I'm nice and polite about everything, but I'm not willing to bend my ethics. If someone with a nut allergy came in, the restaurant would either have to let them know all the ingredients or make sure the food was ok somehow.

Sadly some restaurants follow this idea too. I have a dairy allergy (not a dangerous one) but more than once I've been assured that food is vegan only to break out in hives later. I'm pretty sure there was a dab of butter or something.

Matt Ball said...

Hey, I'm curious if you have seen this at VO.

Don't Get Mad, Get Vegan! said...

anonymous- good for you. I just felt so compelled to speak to this woman, to suggest to her that what she was saying in her recent article was not being proveg at all. i thought it important. glad you do too. and i envy that you live where there are things such as vegan bakeries!

neva vegan- i'm with you.
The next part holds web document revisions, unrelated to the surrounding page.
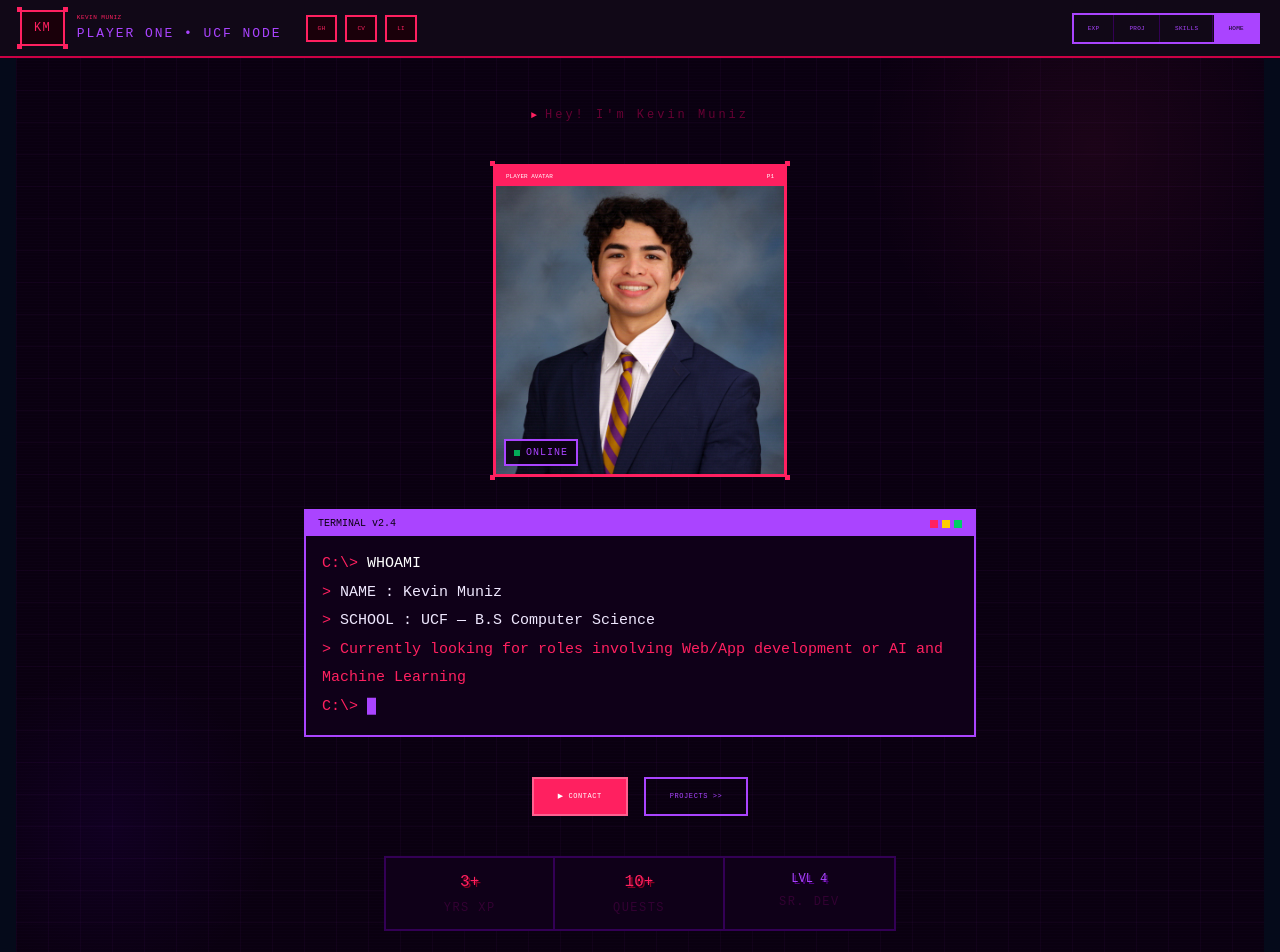
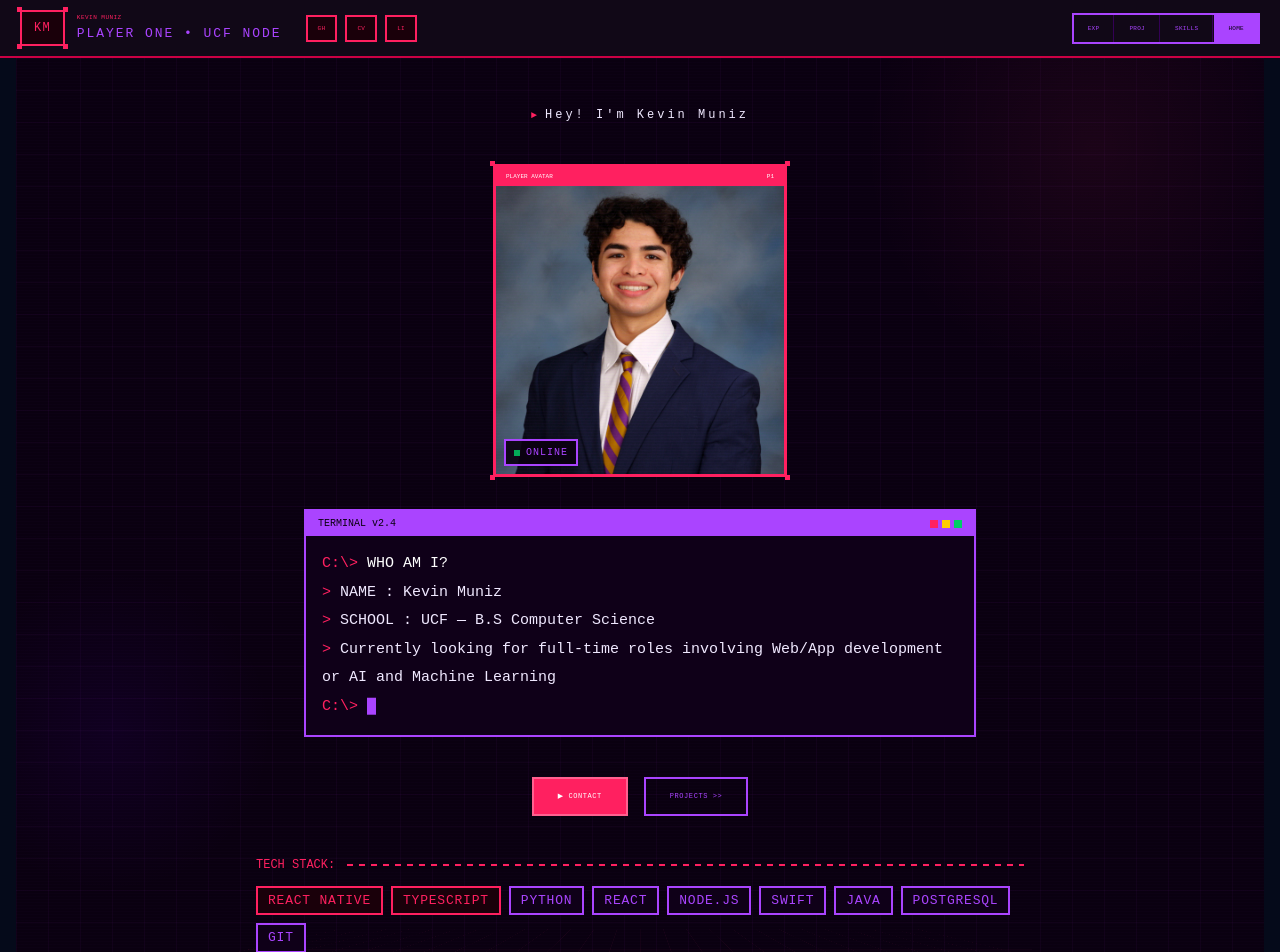
Before and after one commit to KevinMuniz1/Portfolio-Website, a Next.js app: page / in a window 1280 px wide. Shown: the top 952 px of the page. Built offline with nearby package versions, Linux system fonts and the light colour scheme.

Commit message:
changes to frontpage

```diff
--- a/app/components/welcomePageName.tsx
+++ b/app/components/welcomePageName.tsx
@@ -3,10 +3,10 @@
 import { useEffect, useState } from "react";
 
 const LINES = [
-  { prefix: "C:\\> ", text: "WHOAMI", color: "#fff" },
+  { prefix: "C:\\> ", text: "WHO AM I?", color: "#fff" },
   { prefix: "> ", text: "NAME    : Kevin Muniz", color: "#f0e8ff" },
   { prefix: "> ", text: "SCHOOL  : UCF — B.S Computer Science", color: "#f0e8ff" },
-  { prefix: "> ", text: "Currently looking for roles involving Web/App development or AI and Machine Learning", color: "#ff2060" },
+  { prefix: "> ", text: "Currently looking for full-time roles involving Web/App development or AI and Machine Learning", color: "#f0e8ff" },
 ];
 
 const CHAR_DELAY = 28;
@@ -107,7 +107,7 @@ export default function Home() {
         {/* Player badge */}
         <div className="flex items-center gap-2">
           <span style={{ color: "#ff2060", fontSize: "10px", fontFamily: "'Press Start 2P', monospace" }}>&#9658;</span>
-          <span style={{ fontFamily: "'Share Tech Mono', monospace", fontSize: "12px", color: "#660033", letterSpacing: "0.25em" }}>
+          <span style={{ fontFamily: "'Share Tech Mono', monospace", fontSize: "12px", color: "#f0e8ff", letterSpacing: "0.25em" }}>
             Hey! I'm Kevin Muniz
           </span>
         </div>
@@ -198,38 +198,22 @@ export default function Home() {
           </a>
         </div>
 
-        {/* Stat strip */}
-        <div className="w-full max-w-lg grid grid-cols-3 overflow-hidden" style={{ border: "2px solid #330055" }}>
-          {[
-            { num: "3+", label: "YRS XP" },
-            { num: "10+", label: "QUESTS" },
-            { num: "LVL 4", label: "SR. DEV", purple: true },
-          ].map((s, i) => (
-            <div key={i} className="py-3 text-center" style={{ background: "#0f0018", borderRight: i < 2 ? "2px solid #330055" : "none" }}>
-              <div style={{ fontFamily: "'Press Start 2P', monospace", fontSize: s.purple ? "12px" : "16px", color: s.purple ? "#aa44ff" : "#ff2060", textShadow: s.purple ? "2px 2px 0 #550088" : "2px 2px 0 #880022" }}>
-                {s.num}
-              </div>
-              <div style={{ fontFamily: "'Share Tech Mono', monospace", fontSize: "12px", color: "#330033", letterSpacing: "0.12em", marginTop: "5px" }}>
-                {s.label}
-              </div>
-            </div>
-          ))}
-        </div>
+
 
         {/* Tech stack */}
         <div className="w-full max-w-3xl">
           <div className="flex items-center gap-3 mb-3">
-            <span style={{ fontFamily: "'Press Start 2P', monospace", fontSize: "6px", color: "#ff2060", whiteSpace: "nowrap" }}>TECH STACK:</span>
+            <span style={{ fontFamily: "'Press Start 2P', monospace", fontSize: "12px", color: "#ff2060", whiteSpace: "nowrap" }}>TECH STACK:</span>
             <div style={{ flex: 1, height: "2px", background: "repeating-linear-gradient(90deg, #ff2060 0, #ff2060 6px, transparent 6px, transparent 12px)" }} />
           </div>
           <div className="flex gap-2 flex-wrap">
             {[
               { label: "REACT NATIVE", hot: true },
               { label: "TYPESCRIPT",   hot: true },
-              { label: "EXPO ROUTER",  hot: false },
+              { label: "PYTHON",  hot: false },
               { label: "REACT",        hot: false },
               { label: "NODE.JS",      hot: false },
-              { label: "PYTHON",       hot: false },
+              { label: "SWIFT",       hot: false },
               { label: "JAVA",         hot: false },
               { label: "POSTGRESQL",   hot: false },
               { label: "GIT",          hot: false },
```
I don't see any reason to apologize for or reconsider for the sake of 'not being difficult' choices I've made that only better myself and the world around me.

veganpa- thank you so much for that. i've known of VO but had yet to jaunt over for a visit. i'm so glad i did! it's wonderful to connect with a organization who's voice is fair, non-threatening and articulate....a far cry better than my disgruntled ramblings while sucking down my morning smoothie :) i hope that i may follow their lead and utilize their kind way of being an advocate with conviction that may actually touch someone, if even by accident. thanks again!

Anonymous said...

I think it's a personal choice. If someone prefers to eat almost-vegan, they can. She does have a point that it may be better in the long run, because it will make veganism more acceptable, but I don't know. Thanks!

You might like the Vegan Forums.

Brooke said...

I totally agree. I try to be as friendly as possible when asking questions, but I don't like to back down from my preferences. I have found that most people I come across really respect that, and I think they walk away seeing that this vegan isn't crabby or pushy or difficult, but just secure in her decision to be compassionate.

Go girl!

Anonymous said...

good stuff. I agree...people that want to be strict vegans shouldn't feel like they are difficult to please. I"m the kind of vegan that would be almost vegan in a situation like this, but I totally understand and advocate for the strict vegans that want to be strict!!!!

laura k said...

I understand what you mean--it's frustrating when one vegan tries to speak for every vegan in situations that might be construed as "controversial." On the flip side, I've seen vegans tell other vegans who admitted to eating a bit of honey here or there (as opposed to refined sugar) that "if you eat honey, you are NOT vegan." I respect the choices that all vegans make regarding the strictness that they want to adhere to, and no one should make a value judgment against them for that.

Mikaela said...

Great post :)

I agree with your response because the author was suggesting what all veg*ns "should" do. As you said, it's a personal decision and veganism has many layers; if a dab of butter or a bit of whey is off-limits for a person, then I there is no reason that I see, why s/he would jeopardize her/his values in order to not be "difficult." On the other hand, if it really *is* okay to let small amounts slide on occasion, then rock on. It's a personal choice, and I can understand one's trepidation in feeling as though they're asking too many questions/requests. We've all been there, asking the wait person to go back *again* to check on yet *another* menu item. Ugh :P

Additionally, I think that restaurants and their wait and cook staff deserve a bit more credit. With the increase of food allergies and obesity, and the many different cultures and religions that may dictate food preferences, I imagine they're used to patrons inquiring about ingredients. Most of the time I ask for a vegan meal, my plate comes out presented better than any of the standard fare, and often the chef will come out to see how I enjoyed the meal. Now, I've been accused more than once of being too optimistic, but I like to think that a person who cooks for a living might actually even *enjoy* (gasp!) the opportunity to prepare a special dish :)